Azharuddin said the search is going smoothly and is expected to end by mid-June.

"The whole world, including the next of kin, have (new) hope to find the plane for closure," he told reporters at a remembrance event at a shopping mall near Kuala Lumpur. 

"For the aviation world, we want to know what exactly happened to the plane."

The official search was extremely difficult because no transmissions were received from the aircraft after its first 38 minutes of flight. 

Systems designed to automatically transmit the flight's position failed to work after this point, according to a final report issued in January 2017 by the Australian Transport Safety Board.

Payment for the search

Officials have said there was an 85 percent chance of finding the debris in a new 25,000 sq km search area — roughly the size of Vermont — identified by experts.

If the mission is successful within three months, payment will be made based on the size of the area searched. 

Malaysia says it will pay Ocean Infinity $20 million for 5,000 sq km of a successful search, $30 million for 15,000 sq km, $50 million for 25,000 sq km and $70 million if the plane or flight recorders are found beyond the identified area.

Passengers remembered 

Meanwhile, family members lit candles on a stage on Saturday and observed a moment of silence during the three-hour event. Most are split over whether the search will be fruitful.

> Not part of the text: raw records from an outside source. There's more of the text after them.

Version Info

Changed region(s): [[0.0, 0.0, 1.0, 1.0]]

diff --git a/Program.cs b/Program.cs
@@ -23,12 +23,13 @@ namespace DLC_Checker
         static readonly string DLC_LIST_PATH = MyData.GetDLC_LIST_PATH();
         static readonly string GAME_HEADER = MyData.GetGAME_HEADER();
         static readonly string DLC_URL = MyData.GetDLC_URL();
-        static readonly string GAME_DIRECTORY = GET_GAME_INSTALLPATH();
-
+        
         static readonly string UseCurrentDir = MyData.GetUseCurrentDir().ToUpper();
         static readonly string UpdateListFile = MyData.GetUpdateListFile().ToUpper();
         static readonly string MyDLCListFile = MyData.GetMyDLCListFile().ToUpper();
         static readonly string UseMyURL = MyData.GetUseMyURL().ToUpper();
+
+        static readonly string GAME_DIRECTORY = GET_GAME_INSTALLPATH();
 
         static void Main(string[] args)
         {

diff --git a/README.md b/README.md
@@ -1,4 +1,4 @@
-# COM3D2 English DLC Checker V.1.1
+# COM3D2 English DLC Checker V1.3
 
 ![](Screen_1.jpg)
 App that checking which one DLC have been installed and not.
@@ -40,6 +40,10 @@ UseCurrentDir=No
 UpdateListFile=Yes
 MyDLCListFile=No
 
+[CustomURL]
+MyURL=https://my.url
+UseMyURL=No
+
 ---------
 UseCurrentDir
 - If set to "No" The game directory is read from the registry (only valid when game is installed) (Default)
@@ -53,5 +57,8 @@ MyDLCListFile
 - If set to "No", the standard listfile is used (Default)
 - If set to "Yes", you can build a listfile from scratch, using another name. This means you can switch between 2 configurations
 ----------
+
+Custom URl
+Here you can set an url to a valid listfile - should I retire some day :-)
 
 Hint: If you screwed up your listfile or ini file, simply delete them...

"It doesn't renew (any hope) because I also have to be realistic. It has been four years," said Intan Maizura Othman, whose husband was a flight attendant on the plane. 

She was pregnant when the plane disappeared. She attended the event with her now four-year-old son.

Jiang Hui of China, whose mother was on board the plane, said that he was grateful for Ocean Infinity's courage to mount the search, but that he hopes it will not be the end if the mission fails. 

He proposed for a public fund to be set up to continue the search.

"Without a search, there will be no truth," Jiang said.

Source: AP